◆ **ASSIGNMENT**:
For the records that follow, give the number of lines containing the word "色雷斯雇佣军首领", with no added text.

◆ **STUDY MATERIAL**:
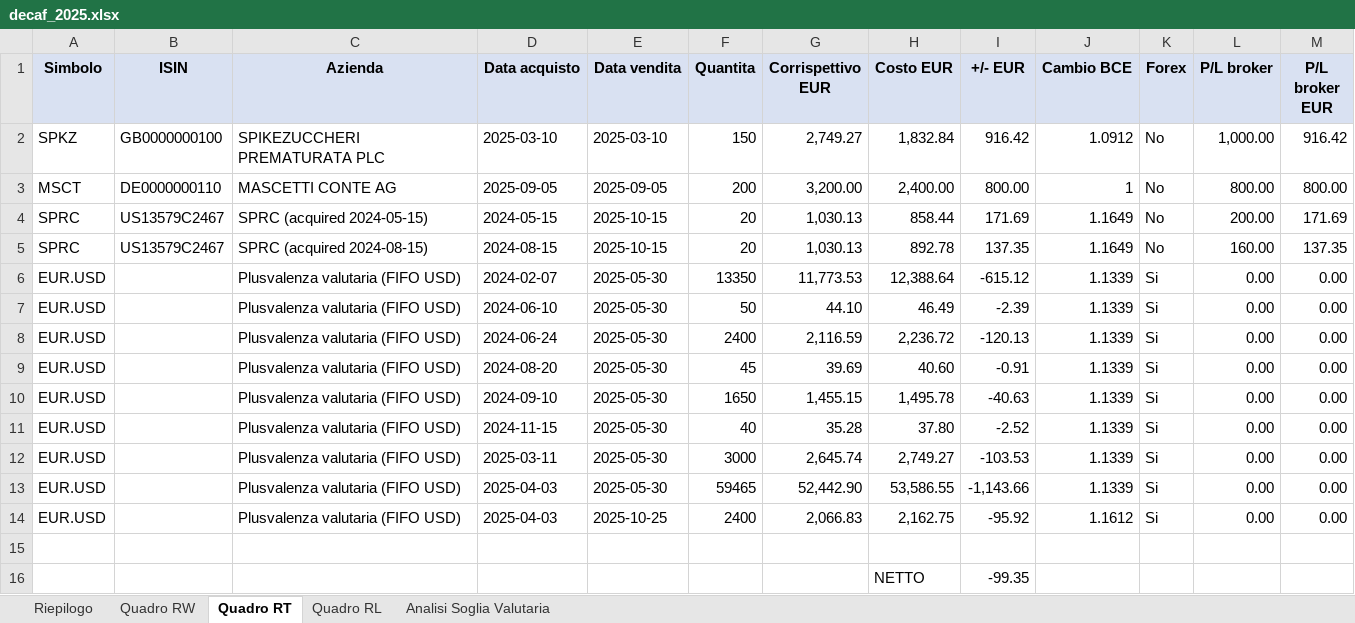
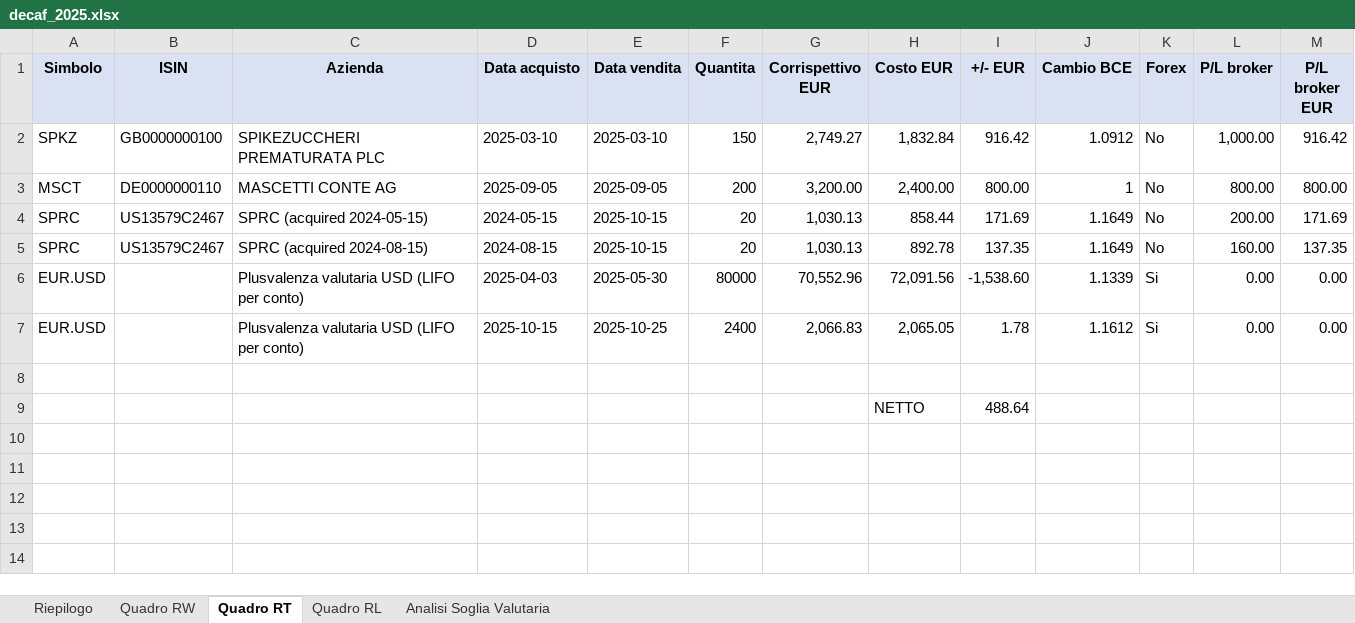
Before and after one commit to vjt/decaf, an Excel workbook: examples/mascetti/decaf_2025.xlsx, sheet Quadro RT, drawn as a sheet; values as stored, in another font and other column widths than the file's, no borders; removed rows and columns are numbered as before the commit, all else as after; the diff names each change by its address in the sheet, - before the commit and + after, or states it on an @@ line.

Commit message:
examples: rigenera output dopo passaggio a LIFO per conto
Esempi rigenerati via 'python scripts/gen_examples.py' dopo il
cambio del metodo di lot matching in forex_gains.

- mascetti/2024: il numero di RT forex lines cambia; la netta forex
  passa a -176.85 EUR per l'anno.
- mascetti/2025: RT forex lines passano da 10 a 2; la netta forex
  passa a -1536.82 EUR.
- magnotta + mosconi: variazioni minime sui PDF/XLSX (solo metadata
  ZIP/build), YAML invariate perche' non superano la soglia valutaria
  e non hanno mai entries forex.

```diff
--- a/examples/mascetti/decaf_2025.xlsx (sheet Quadro RT)
+++ b/examples/mascetti/decaf_2025.xlsx (sheet Quadro RT)
-row 6: EUR.USD |  | Plusvalenza valutaria (FIFO USD) | 2024-02-07 | 2025-05-30 | 13350 | 11,773.53 | 12,388.64 | -615.12 | 1.1339 | Si | 0.00 | 0.00
-row 7: EUR.USD |  | Plusvalenza valutaria (FIFO USD) | 2024-06-10 | 2025-05-30 | 50 | 44.10 | 46.49 | -2.39 | 1.1339 | Si | 0.00 | 0.00
-row 8: EUR.USD |  | Plusvalenza valutaria (FIFO USD) | 2024-06-24 | 2025-05-30 | 2400 | 2,116.59 | 2,236.72 | -120.13 | 1.1339 | Si | 0.00 | 0.00
-row 9: EUR.USD |  | Plusvalenza valutaria (FIFO USD) | 2024-08-20 | 2025-05-30 | 45 | 39.69 | 40.60 | -0.91 | 1.1339 | Si | 0.00 | 0.00
-row 10: EUR.USD |  | Plusvalenza valutaria (FIFO USD) | 2024-09-10 | 2025-05-30 | 1650 | 1,455.15 | 1,495.78 | -40.63 | 1.1339 | Si | 0.00 | 0.00
-row 11: EUR.USD |  | Plusvalenza valutaria (FIFO USD) | 2024-11-15 | 2025-05-30 | 40 | 35.28 | 37.80 | -2.52 | 1.1339 | Si | 0.00 | 0.00
-row 12: EUR.USD |  | Plusvalenza valutaria (FIFO USD) | 2025-03-11 | 2025-05-30 | 3000 | 2,645.74 | 2,749.27 | -103.53 | 1.1339 | Si | 0.00 | 0.00
-C6:C7 (Azienda): Plusvalenza valutaria (FIFO USD)
+C6:C7 (Azienda): Plusvalenza valutaria USD (LIFO per conto)
-F6 (Quantita): 59465
+F6 (Quantita): 80000
-G6 (Corrispettivo EUR): 52,442.90
+G6 (Corrispettivo EUR): 70,552.96
-H6 (Costo EUR): 53,586.55
+H6 (Costo EUR): 72,091.56
-I6 (+/- EUR): -1,143.66
+I6 (+/- EUR): -1,538.60
-D7 (Data acquisto): 2025-04-03
+D7 (Data acquisto): 2025-10-15
-H7 (Costo EUR): 2,162.75
+H7 (Costo EUR): 2,065.05
-I7 (+/- EUR): -95.92
+I7 (+/- EUR): 1.78
-I9 (+/- EUR): -99.35
+I9 (+/- EUR): 488.64
```
Also changed, not shown: sheet Riepilogo, examples/magnotta/decaf_2024.xlsx, examples/mascetti/decaf_2024.xlsx, 9 other files.
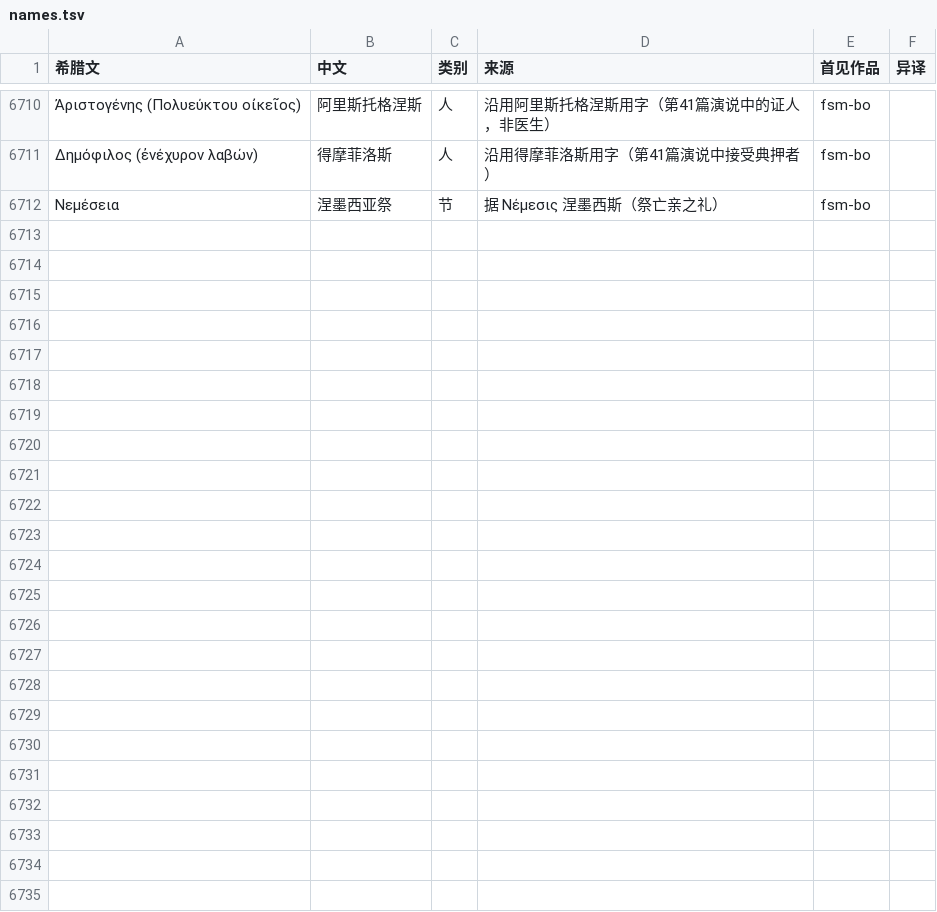
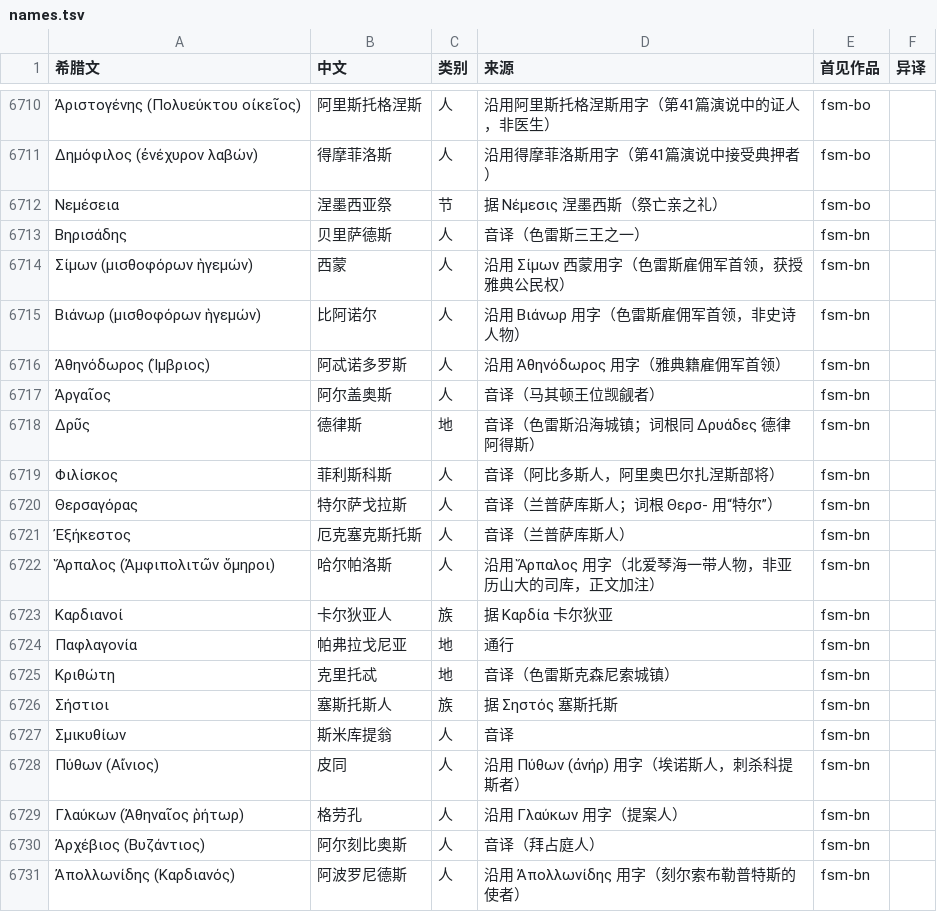
Before and after one commit to yiyuanli939/37-Million, a TSV file: glossary/names.tsv, drawn as a sheet; only a part is shown, gaps mark what is left out; the diff covers the shown part only; the diff names each change by its address in the sheet, - before the commit and + after, or states it on an @@ line.

```diff
--- a/glossary/names.tsv
+++ b/glossary/names.tsv
+row 6713: Βηρισάδης | 贝里萨德斯 | 人 | 音译（色雷斯三王之一） | fsm-bn
+row 6714: Σίμων (μισθοφόρων ἡγεμών) | 西蒙 | 人 | 沿用 Σίμων 西蒙用字（色雷斯雇佣军首领，获授雅典公民权） | fsm-bn
+row 6715: Βιάνωρ (μισθοφόρων ἡγεμών) | 比阿诺尔 | 人 | 沿用 Βιάνωρ 用字（色雷斯雇佣军首领，非史诗人物） | fsm-bn
+row 6716: Ἀθηνόδωρος (Ἴμβριος) | 阿忒诺多罗斯 | 人 | 沿用 Ἀθηνόδωρος 用字（雅典籍雇佣军首领） | fsm-bn
+row 6717: Ἀργαῖος | 阿尔盖奥斯 | 人 | 音译（马其顿王位觊觎者） | fsm-bn
+row 6718: Δρῦς | 德律斯 | 地 | 音译（色雷斯沿海城镇；词根同 Δρυάδες 德律阿得斯） | fsm-bn
+row 6719: Φιλίσκος | 菲利斯科斯 | 人 | 音译（阿比多斯人，阿里奥巴尔扎涅斯部将） | fsm-bn
+row 6720: Θερσαγόρας | 特尔萨戈拉斯 | 人 | 音译（兰普萨库斯人；词根 Θερσ- 用“特尔”） | fsm-bn
+row 6721: Ἐξήκεστος | 厄克塞克斯托斯 | 人 | 音译（兰普萨库斯人） | fsm-bn
+row 6722: Ἅρπαλος (Ἀμφιπολιτῶν ὅμηροι) | 哈尔帕洛斯 | 人 | 沿用 Ἅρπαλος 用字（北爱琴海一带人物，非亚历山大的司库，正文加注） | fsm-bn
+row 6723: Καρδιανοί | 卡尔狄亚人 | 族 | 据 Καρδία 卡尔狄亚 | fsm-bn
+row 6724: Παφλαγονία | 帕弗拉戈尼亚 | 地 | 通行 | fsm-bn
+row 6725: Κριθώτη | 克里托忒 | 地 | 音译（色雷斯克森尼索城镇） | fsm-bn
+row 6726: Σήστιοι | 塞斯托斯人 | 族 | 据 Σηστός 塞斯托斯 | fsm-bn
+row 6727: Σμικυθίων | 斯米库提翁 | 人 | 音译 | fsm-bn
+row 6728: Πύθων (Αἴνιος) | 皮同 | 人 | 沿用 Πύθων (ἀνήρ) 用字（埃诺斯人，刺杀科提斯者） | fsm-bn
+row 6729: Γλαύκων (Ἀθηναῖος ῥήτωρ) | 格劳孔 | 人 | 沿用 Γλαύκων 用字（提案人） | fsm-bn
+row 6730: Ἀρχέβιος (Βυζάντιος) | 阿尔刻比奥斯 | 人 | 音译（拜占庭人） | fsm-bn
+row 6731: Ἀπολλωνίδης (Καρδιανός) | 阿波罗尼德斯 | 人 | 沿用 Ἀπολλωνίδης 用字（刻尔索布勒普特斯的使者） | fsm-bn
```
Also changed, not shown: 9 added rows elsewhere in this file, 2 other files.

◆ **ANSWER TO THIS PROBLEM**:
2